Voodoo Man is SO MUCH of what it is: a near-perfect example of a low budget “B movie” churned out by a minor studio, wishing to do nothing more than support the main feature at the local picture show. Double features became very popular during the war years as studios and movie theaters tried to stem the tide of decreased attendance. The audience was promised two big features, one of which always ended up being a shorter, cheaper picture made specifically to round out the “A” picture at the top of the bill. Every major studio had units devoted to making “B” pictures; some studios, like Monogram, Republic, and Ascot, made nothing but “B” pictures. Voodoo Man is a Monogram picture; it might just be the ultimate Monogram picture.

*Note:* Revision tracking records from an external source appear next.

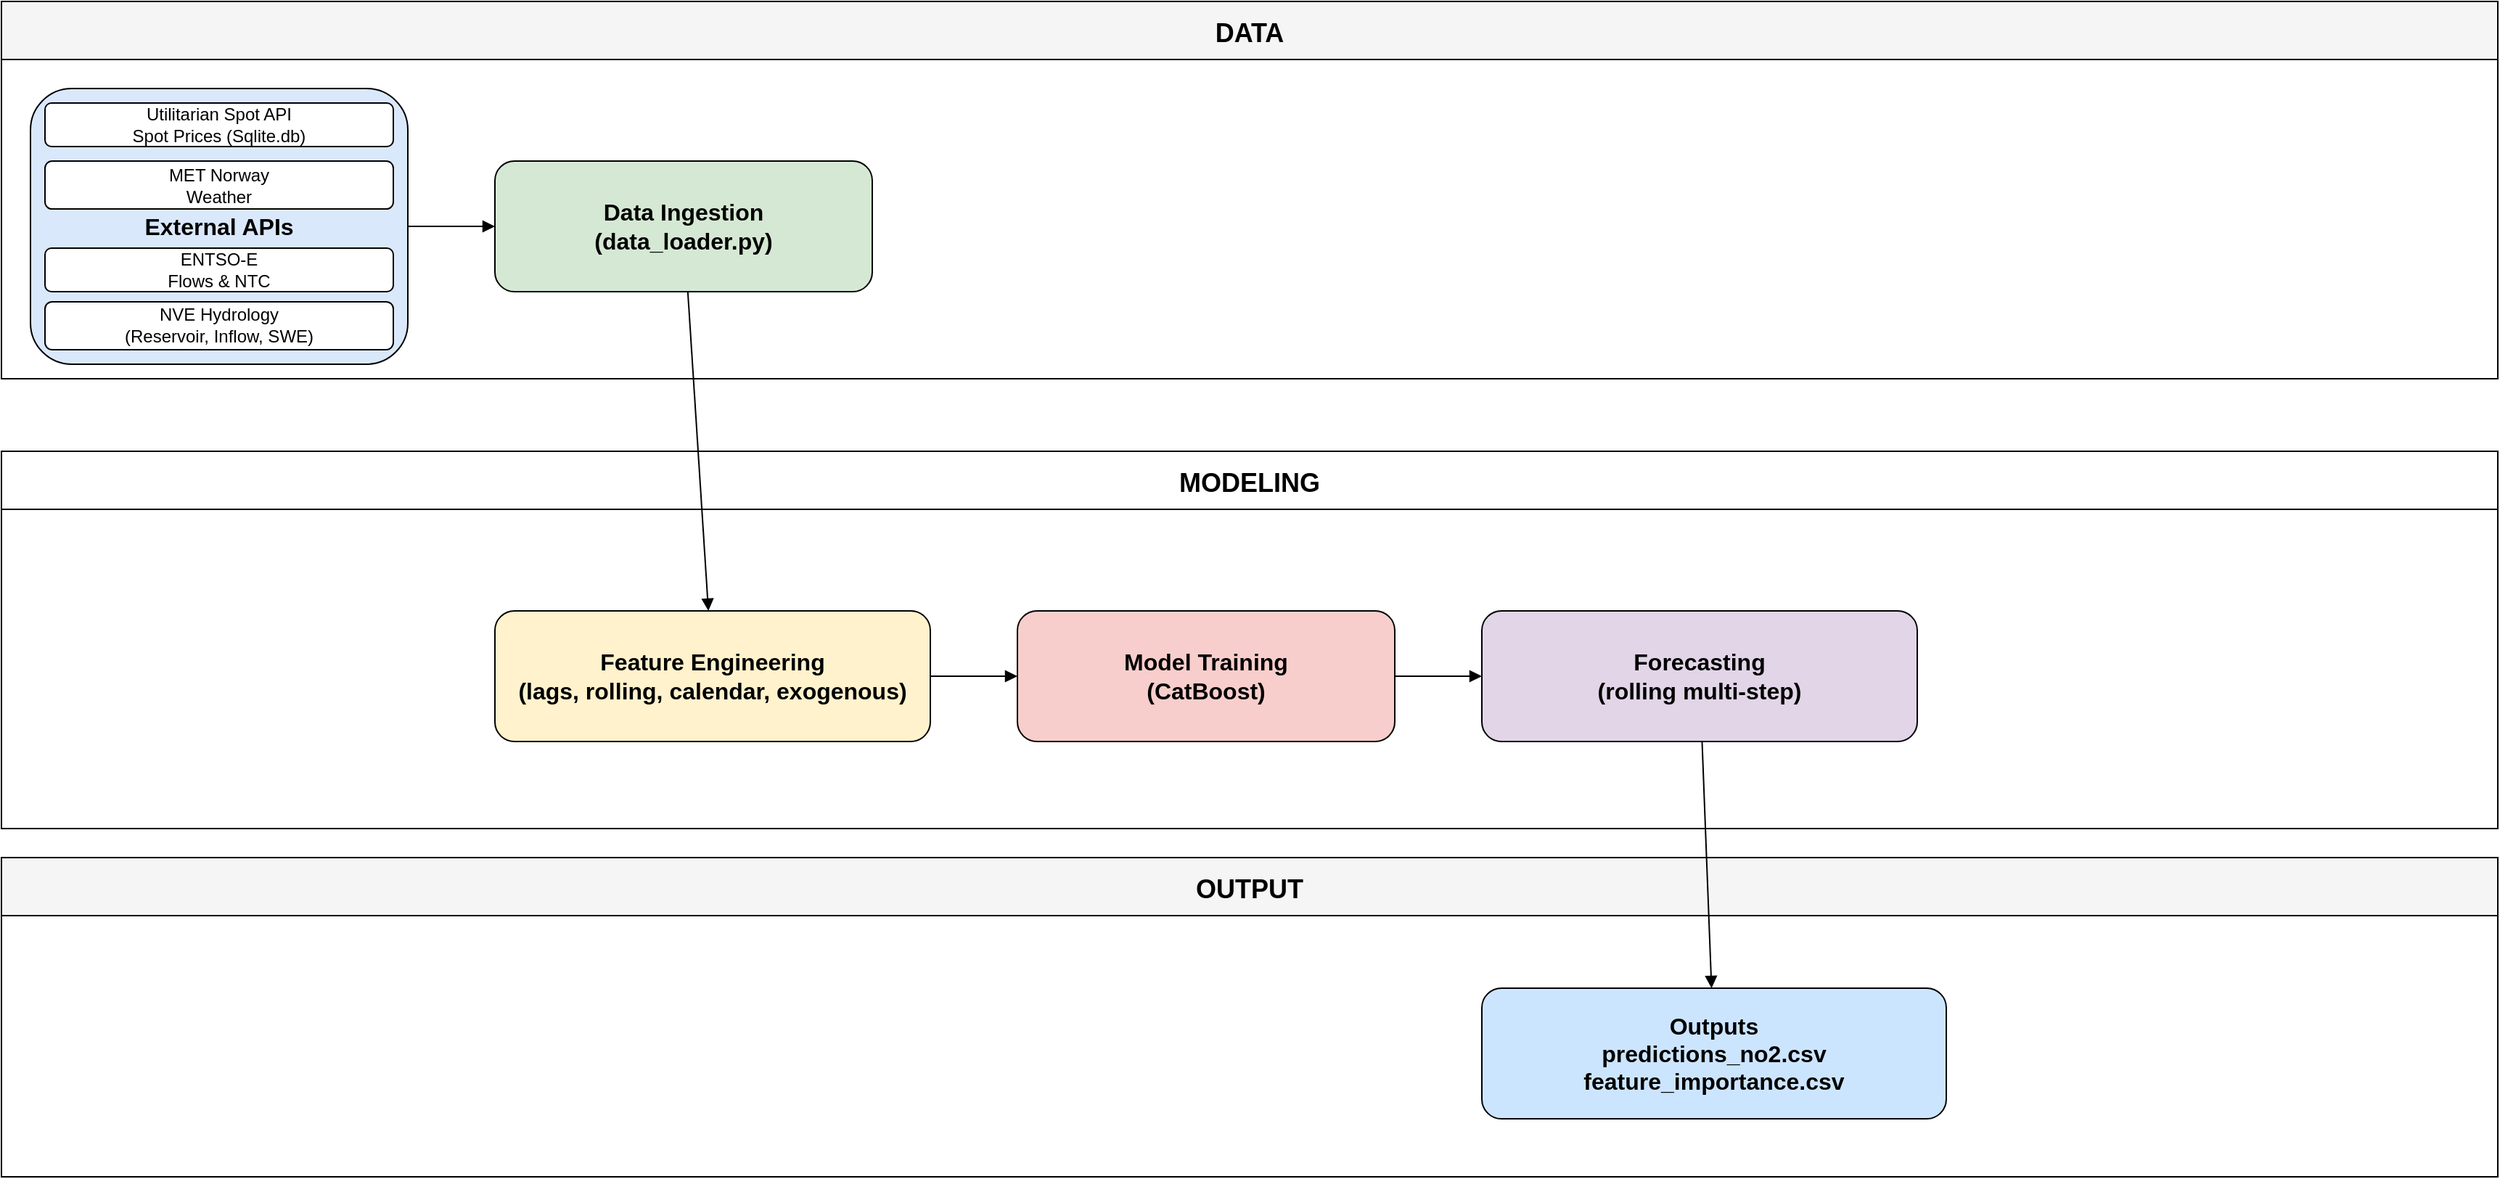
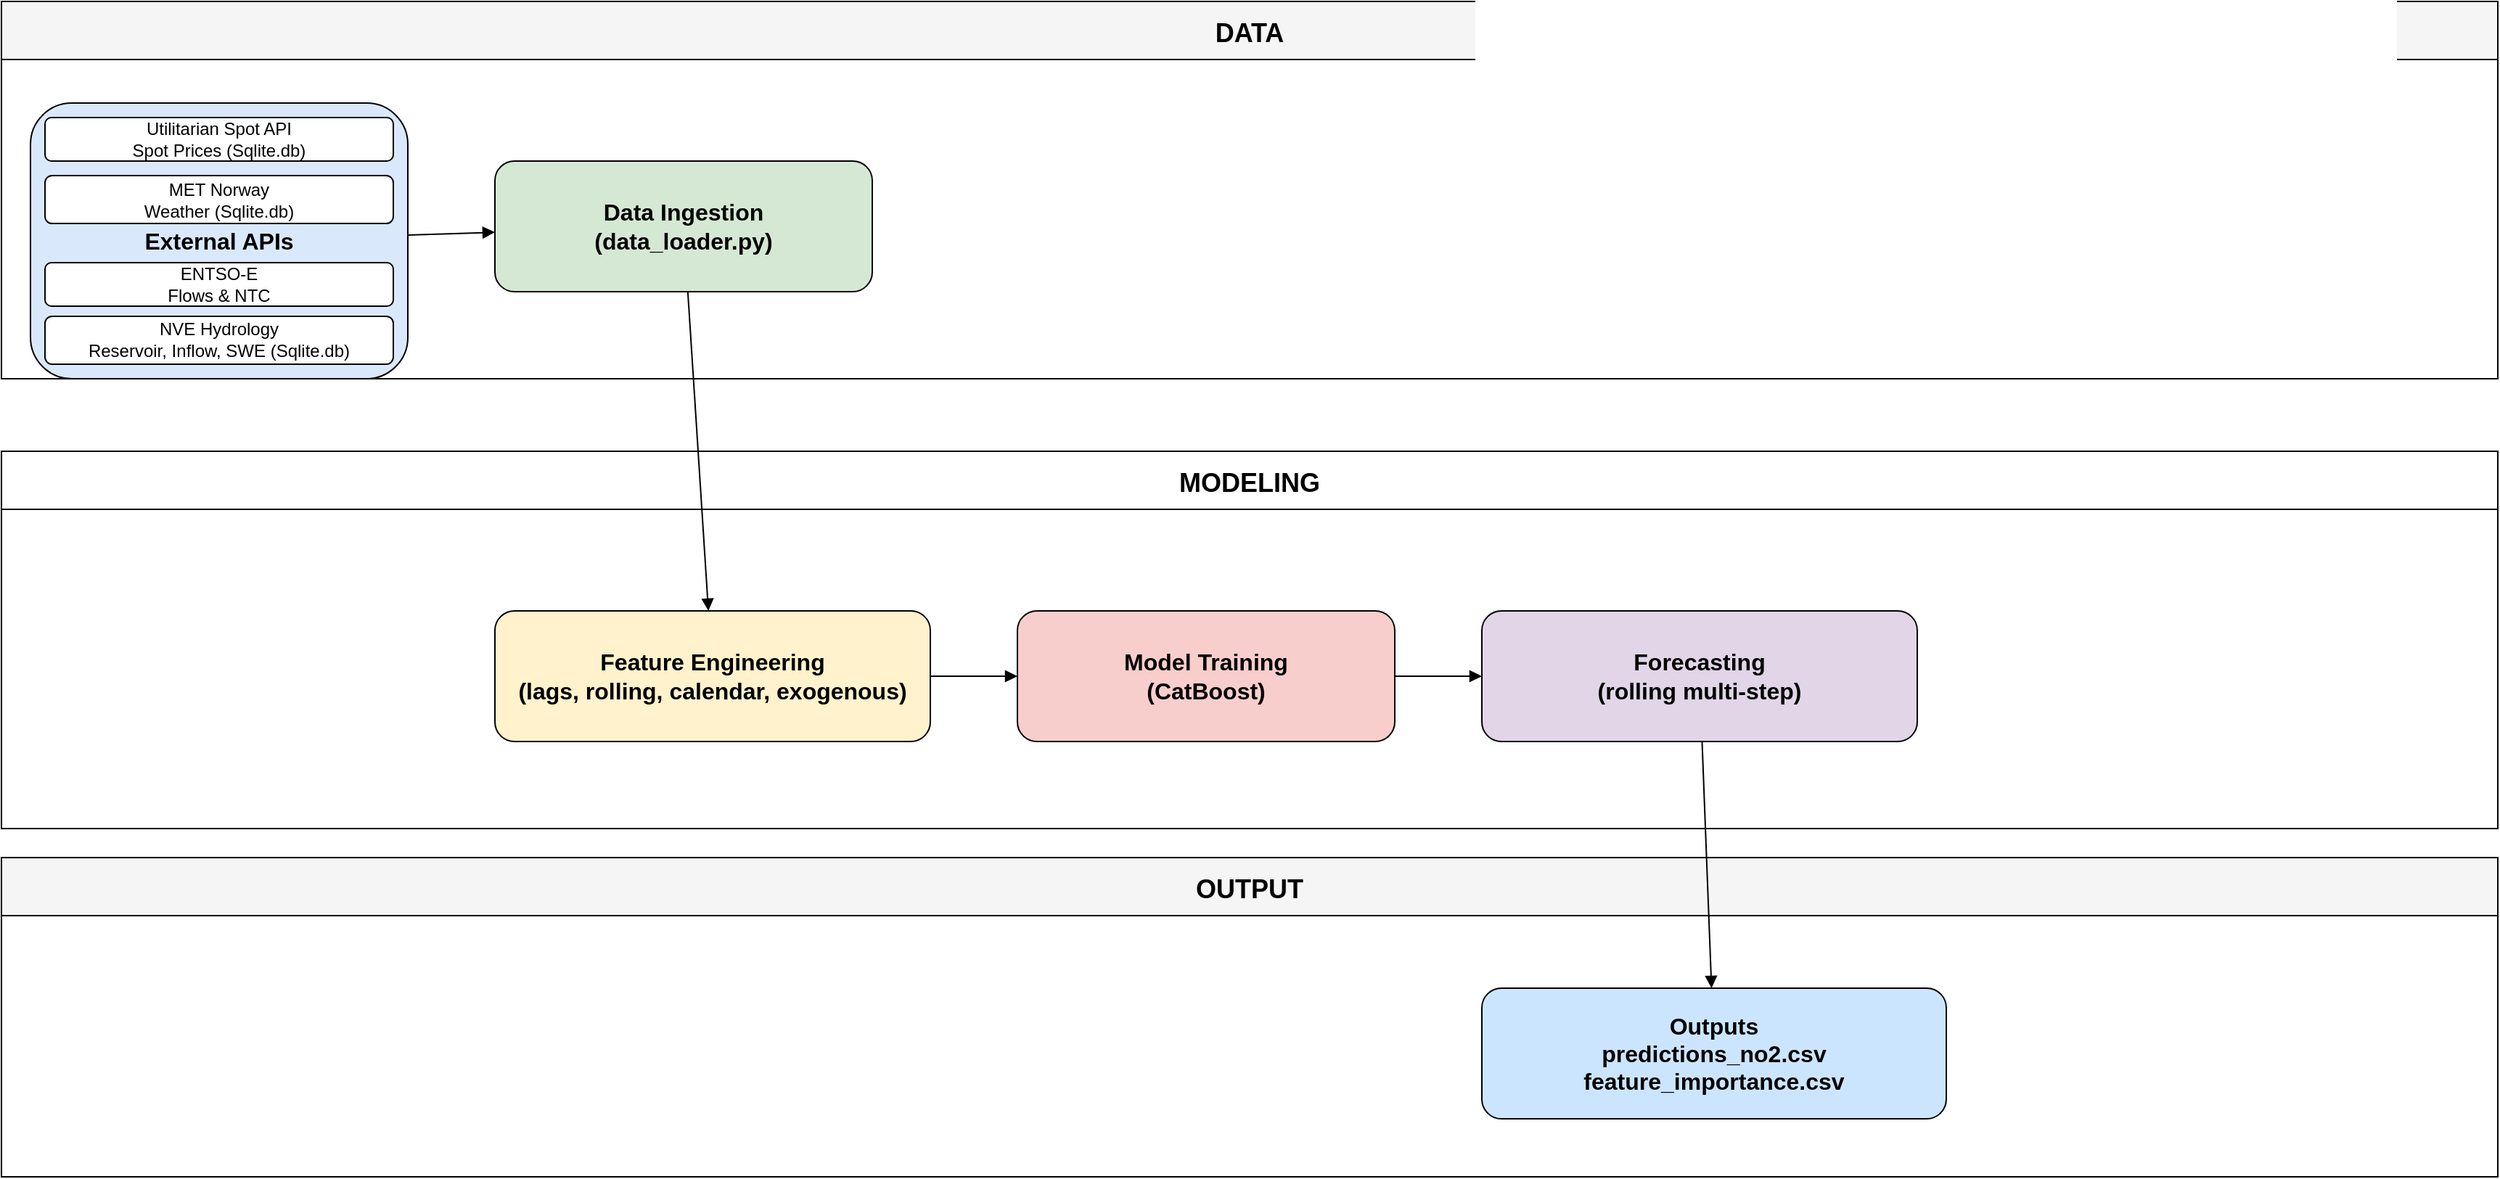
<mxfile host="65bd71144e">
    <diagram id="cSwg0_RF1uVXhF2rL05V" name="NO2 Forecasting Pipeline">
-         <mxGraphModel dx="1326" dy="1740" grid="1" gridSize="10" guides="1" tooltips="1" connect="1" arrows="1" fold="1" page="1" pageScale="1" pageWidth="850" pageHeight="1100" math="0" shadow="0">
+         <mxGraphModel dx="1168" dy="1534" grid="1" gridSize="10" guides="1" tooltips="1" connect="1" arrows="1" fold="1" page="1" pageScale="1" pageWidth="850" pageHeight="1100" math="0" shadow="0">
            <root>
                <mxCell id="0"/>
                <mxCell id="1" parent="0"/>
                <mxCell id="2" value="DATA" style="swimlane;horizontal=1;startSize=40;fillColor=#f5f5f5;fontSize=18;fontStyle=1;" parent="1" vertex="1">
                    <mxGeometry x="20" y="-10" width="1720" height="260" as="geometry"/>
                </mxCell>
                <mxCell id="3" value="External APIs" style="rounded=1;whiteSpace=wrap;html=1;fillColor=#dae8fc;fontSize=16;fontStyle=1" parent="2" vertex="1">
-                     <mxGeometry x="20" y="60" width="260" height="190" as="geometry"/>
+                     <mxGeometry x="20" y="70" width="260" height="190" as="geometry"/>
                </mxCell>
                <mxCell id="4" value="Utilitarian Spot API&lt;br&gt;Spot Prices (Sqlite.db)" style="rounded=1;whiteSpace=wrap;html=1;" parent="3" vertex="1">
                    <mxGeometry x="10" y="10" width="240" height="30" as="geometry"/>
                </mxCell>
-                 <mxCell id="5" value="MET Norway&#xa;Weather" style="rounded=1;whiteSpace=wrap;html=1;" parent="3" vertex="1">
+                 <mxCell id="5" value="MET Norway&lt;br&gt;Weather (Sqlite.db)" style="rounded=1;whiteSpace=wrap;html=1;" parent="3" vertex="1">
                    <mxGeometry x="10" y="50" width="240" height="33.06" as="geometry"/>
                </mxCell>
                <mxCell id="6" value="ENTSO-E&#xa;Flows &amp; NTC" style="rounded=1;whiteSpace=wrap;html=1;" parent="3" vertex="1">
                    <mxGeometry x="10" y="110" width="240" height="30" as="geometry"/>
                </mxCell>
-                 <mxCell id="7" value="NVE Hydrology&#xa;(Reservoir, Inflow, SWE)" style="rounded=1;whiteSpace=wrap;html=1;" parent="3" vertex="1">
+                 <mxCell id="7" value="NVE Hydrology&lt;br&gt;Reservoir, Inflow, SWE (Sqlite.db)" style="rounded=1;whiteSpace=wrap;html=1;" parent="3" vertex="1">
                    <mxGeometry x="10" y="146.95" width="240" height="33.05" as="geometry"/>
                </mxCell>
                <mxCell id="8" value="Data Ingestion&#xa;(data_loader.py)" style="rounded=1;whiteSpace=wrap;html=1;fillColor=#d5e8d4;fontSize=16;fontStyle=1" parent="2" vertex="1">
                    <mxGeometry x="340" y="110" width="260" height="90" as="geometry"/>
                </mxCell>
                <mxCell id="9" value="MODELING" style="swimlane;horizontal=1;startSize=40;fillColor=#ffffff;fontSize=18;fontStyle=1;" parent="1" vertex="1">
                    <mxGeometry x="20" y="300" width="1720" height="260" as="geometry"/>
                </mxCell>
                <mxCell id="10" value="Feature Engineering&#xa;(lags, rolling, calendar, exogenous)" style="rounded=1;whiteSpace=wrap;html=1;fillColor=#fff2cc;fontSize=16;fontStyle=1" parent="9" vertex="1">
                    <mxGeometry x="340" y="110" width="300" height="90" as="geometry"/>
                </mxCell>
                <mxCell id="11" value="Model Training&#xa;(CatBoost)" style="rounded=1;whiteSpace=wrap;html=1;fillColor=#f8cecc;fontSize=16;fontStyle=1" parent="9" vertex="1">
                    <mxGeometry x="700" y="110" width="260" height="90" as="geometry"/>
                </mxCell>
                <mxCell id="12" value="Forecasting&#xa;(rolling multi-step)" style="rounded=1;whiteSpace=wrap;html=1;fillColor=#e1d5e7;fontSize=16;fontStyle=1" parent="9" vertex="1">
                    <mxGeometry x="1020" y="110" width="300" height="90" as="geometry"/>
                </mxCell>
                <mxCell id="13" value="OUTPUT" style="swimlane;horizontal=1;startSize=40;fillColor=#f5f5f5;fontSize=18;fontStyle=1;" parent="1" vertex="1">
                    <mxGeometry x="20" y="580" width="1720" height="220" as="geometry"/>
                </mxCell>
                <mxCell id="14" value="Outputs&#xa;predictions_no2.csv&#xa;feature_importance.csv" style="rounded=1;whiteSpace=wrap;html=1;fillColor=#cce5ff;fontSize=16;fontStyle=1" parent="13" vertex="1">
                    <mxGeometry x="1020" y="90" width="320" height="90" as="geometry"/>
                </mxCell>
                <mxCell id="15" style="endArrow=block;" parent="1" source="3" target="8" edge="1">
                    <mxGeometry relative="1" as="geometry"/>
                </mxCell>
                <mxCell id="16" style="endArrow=block;" parent="1" source="8" target="10" edge="1">
                    <mxGeometry relative="1" as="geometry"/>
                </mxCell>
                <mxCell id="17" style="endArrow=block;" parent="1" source="10" target="11" edge="1">
                    <mxGeometry relative="1" as="geometry"/>
                </mxCell>
                <mxCell id="18" style="endArrow=block;" parent="1" source="11" target="12" edge="1">
                    <mxGeometry relative="1" as="geometry"/>
                </mxCell>
                <mxCell id="19" style="endArrow=block;" parent="1" source="12" target="14" edge="1">
                    <mxGeometry relative="1" as="geometry"/>
                </mxCell>
            </root>
        </mxGraphModel>
    </diagram>
</mxfile>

The Plot in Brief: Nicholas (George Zucco), the shifty proprietor of a gas station, is secretly in cahoots with the town’s resident voodoo man, Dr. Marlowe (Bela Lugosi). Whenever a comely young girl stops by the gas station to ask for directions, Nicholas secretly phones Marlowe and has him set up a fake detour down the road, which ushers said lost lovely into Marlowe’s clutches. See, Marlowe is still grieving the loss of his beautiful wife twenty-two years earlier and is convinced that a voodoo ritual involving the transference of souls will allow her to live again. Time and time again, the ritual fails. Will latest lovely stranger Betty Benton (Wanda McKay) be just the “soul match” needed to complete Marlowe’s terrible, terrifying (not really) scheme? Can audiences stay awake for the entire 63-minute length of this film?
In Voodoo Man, Bela Lugosi, George Zucco, and John Carradine are a troupe of seasoned pros saddled with a ridiculous premise, paper-thin characters, insipid dialogue, and woefully amateurish supporting actors, but they give it their all. Lugosi (who never once in his life “phoned it in”) tries to create a portrait of a mad genius driven to insanity by grief over his wife’s passing. Zucco, handed the most risible role, commits like a champ, shouting and hissing the nonsense words he has been given to chant during the film’s interminable voodoo ceremony sequences. Zucco must even perform rope tricks during this patently silly voodoo séance. Meanwhile, Carradine plays Toby, a low-rent version of Lenny from Of Mice and Men. He dumbs it down, pets the female victims’ hair, and feverishly plays the bongos. Even though all three of these men are slumming, they put forth a good effort. The film reminded me of Chuck Berry back in the 1980s, touring the country backed by random pickup bands that the local promoters would throw together. No matter how piss-poor the local backing band, Berry played like a champ. After all… he was the one audiences had come to see!
Voodoo Man was shot in seven days.
Tobe Hooper’s The Texas Chainsaw Massacre. This may have more to do with Voodoo Man sharing some common tropes with dozens of other horror films, but hear me out. We have lost travellers at a gas station, ignoring a harbinger of doom. We have the kidnapping and terrorizing of these lost strangers. We have a crazy “family” living far from town in an unassuming farmhouse that hides unspeakable horrors. (Well, in Voodoo Man, the horrors are speak-able, totally speak-able.) Said crazy family is composed of the grotesque, the feeble-minded, and the psychotic.
Is any of this starting to ring a bell? This juxtaposition is just one of the reasons to love this film without snickering or irony. Because, in the final analysis, I loved Voodoo Man. I loved it not only for its cheap-jack sincerity and “we are going to do our best and get through this” lead performances, but also, babies, because I will watch anything with Bela Lugosi in it.